_Task to carry out_: Look through the records below and copy each line that includes the word "dehydrogenase".

_Provided data_:
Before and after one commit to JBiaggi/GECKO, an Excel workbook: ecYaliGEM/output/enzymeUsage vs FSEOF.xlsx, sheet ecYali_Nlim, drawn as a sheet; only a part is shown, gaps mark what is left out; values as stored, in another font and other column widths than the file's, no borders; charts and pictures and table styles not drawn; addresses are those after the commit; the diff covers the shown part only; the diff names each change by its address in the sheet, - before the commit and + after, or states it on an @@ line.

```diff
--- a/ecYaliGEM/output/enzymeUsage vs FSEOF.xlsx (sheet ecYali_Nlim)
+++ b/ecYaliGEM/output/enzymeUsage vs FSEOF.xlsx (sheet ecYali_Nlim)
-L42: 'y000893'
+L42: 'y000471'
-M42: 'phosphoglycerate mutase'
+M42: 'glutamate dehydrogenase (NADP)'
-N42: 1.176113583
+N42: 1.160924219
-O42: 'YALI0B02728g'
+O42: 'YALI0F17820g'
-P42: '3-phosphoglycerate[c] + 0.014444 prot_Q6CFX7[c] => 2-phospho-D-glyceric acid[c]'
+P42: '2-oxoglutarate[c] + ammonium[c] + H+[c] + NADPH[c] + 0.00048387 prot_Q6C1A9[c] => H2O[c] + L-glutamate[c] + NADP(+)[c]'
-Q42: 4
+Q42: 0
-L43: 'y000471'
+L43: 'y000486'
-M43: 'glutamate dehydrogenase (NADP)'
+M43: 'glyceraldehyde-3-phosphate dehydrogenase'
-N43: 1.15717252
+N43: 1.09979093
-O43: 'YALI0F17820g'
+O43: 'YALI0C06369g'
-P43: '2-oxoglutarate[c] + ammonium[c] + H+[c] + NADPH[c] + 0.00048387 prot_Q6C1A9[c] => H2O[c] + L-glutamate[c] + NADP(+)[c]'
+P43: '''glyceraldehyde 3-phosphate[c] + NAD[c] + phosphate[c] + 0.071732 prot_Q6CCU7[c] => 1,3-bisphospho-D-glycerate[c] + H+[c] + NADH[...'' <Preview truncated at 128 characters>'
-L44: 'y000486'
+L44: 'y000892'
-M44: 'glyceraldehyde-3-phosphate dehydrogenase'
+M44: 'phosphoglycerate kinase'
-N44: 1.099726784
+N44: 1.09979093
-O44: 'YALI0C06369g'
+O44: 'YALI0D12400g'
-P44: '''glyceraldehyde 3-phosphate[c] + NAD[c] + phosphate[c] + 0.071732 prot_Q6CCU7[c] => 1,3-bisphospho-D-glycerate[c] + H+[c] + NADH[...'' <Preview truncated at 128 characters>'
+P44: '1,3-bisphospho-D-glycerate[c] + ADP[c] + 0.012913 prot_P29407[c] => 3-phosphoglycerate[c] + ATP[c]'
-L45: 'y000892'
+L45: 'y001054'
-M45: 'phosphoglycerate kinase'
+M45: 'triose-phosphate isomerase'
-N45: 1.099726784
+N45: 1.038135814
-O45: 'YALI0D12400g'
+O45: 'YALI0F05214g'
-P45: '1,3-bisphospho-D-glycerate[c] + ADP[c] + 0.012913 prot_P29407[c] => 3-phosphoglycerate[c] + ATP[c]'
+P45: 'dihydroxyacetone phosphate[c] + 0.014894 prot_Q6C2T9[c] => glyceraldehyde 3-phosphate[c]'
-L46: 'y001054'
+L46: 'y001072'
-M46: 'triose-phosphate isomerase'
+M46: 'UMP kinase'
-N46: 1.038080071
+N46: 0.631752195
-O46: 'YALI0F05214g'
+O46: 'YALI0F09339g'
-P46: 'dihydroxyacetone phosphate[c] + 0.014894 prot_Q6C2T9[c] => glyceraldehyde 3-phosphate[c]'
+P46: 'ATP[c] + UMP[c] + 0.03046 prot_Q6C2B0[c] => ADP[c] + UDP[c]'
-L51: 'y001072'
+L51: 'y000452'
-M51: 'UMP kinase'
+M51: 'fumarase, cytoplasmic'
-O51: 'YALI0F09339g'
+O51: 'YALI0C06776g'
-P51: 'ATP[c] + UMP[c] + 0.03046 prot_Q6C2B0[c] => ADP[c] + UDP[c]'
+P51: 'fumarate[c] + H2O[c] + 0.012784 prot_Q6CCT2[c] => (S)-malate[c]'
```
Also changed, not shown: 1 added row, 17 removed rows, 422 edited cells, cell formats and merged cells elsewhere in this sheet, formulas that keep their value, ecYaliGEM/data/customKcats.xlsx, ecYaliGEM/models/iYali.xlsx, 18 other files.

_Task answer_:
+M42: 'glutamate dehydrogenase (NADP)'
-M43: 'glutamate dehydrogenase (NADP)'
+M43: 'glyceraldehyde-3-phosphate dehydrogenase'
-M44: 'glyceraldehyde-3-phosphate dehydrogenase'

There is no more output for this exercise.